This is quite a sensation; let me tell you, to look out at all of you – my brother Bennies boys - after all these years; all these happy memories.
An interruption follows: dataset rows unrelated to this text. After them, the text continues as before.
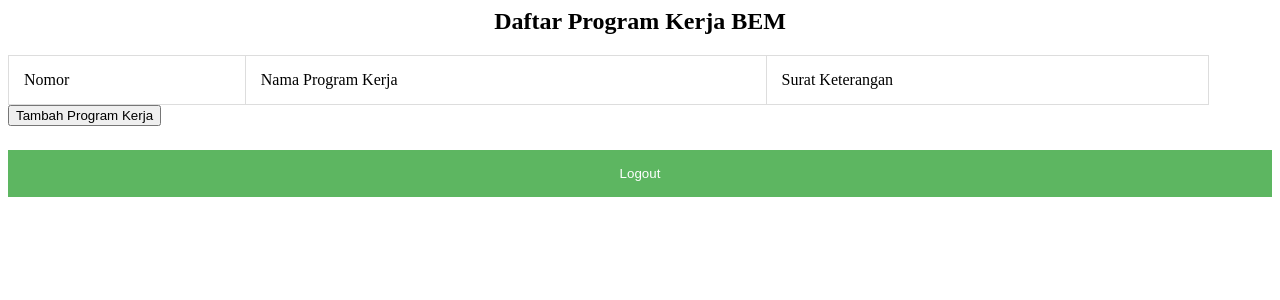
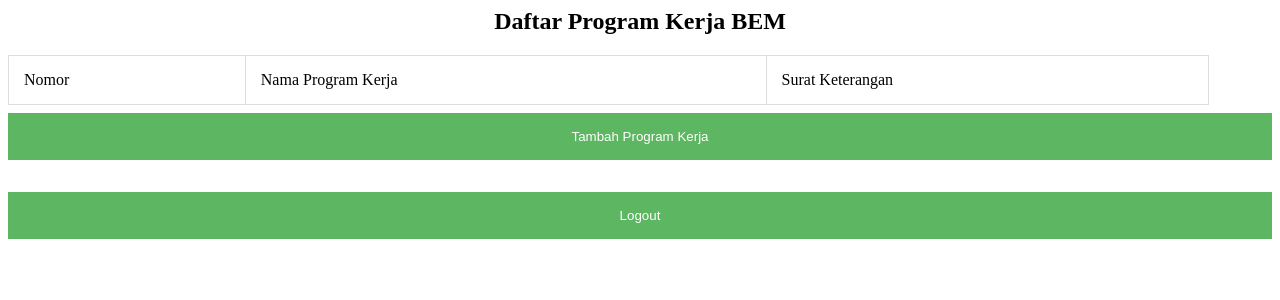
Before and after one commit to aldifp01/FGA-project, a PHP site: page /v_programKerja.php in a window 1280 px wide. Shown: the top 300 px of the page. Run offline with PHP 8.4, Linux system fonts and the light colour scheme; data that the repository does not hold is empty; some libraries are stand-ins or nearby versions.

Commit message:
Update v_programKerja.php

```diff
--- a/v_programKerja.php
+++ b/v_programKerja.php
@@ -63,7 +63,7 @@
             </thead>
         </table>
         <form action="v_tambahProker.php?page=add">
-            <input type="submit" value="Tambah Program Kerja">
+            <input type="submit" value="Tambah Program Kerja" class="registerbtn" name="Tambah">
         </form>
         <form action="v_login.php" method="POST">
             <input type="submit" value="Logout" class="registerbtn" name="Logout">
```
To be here among you again – it’s great: but all of you have changed.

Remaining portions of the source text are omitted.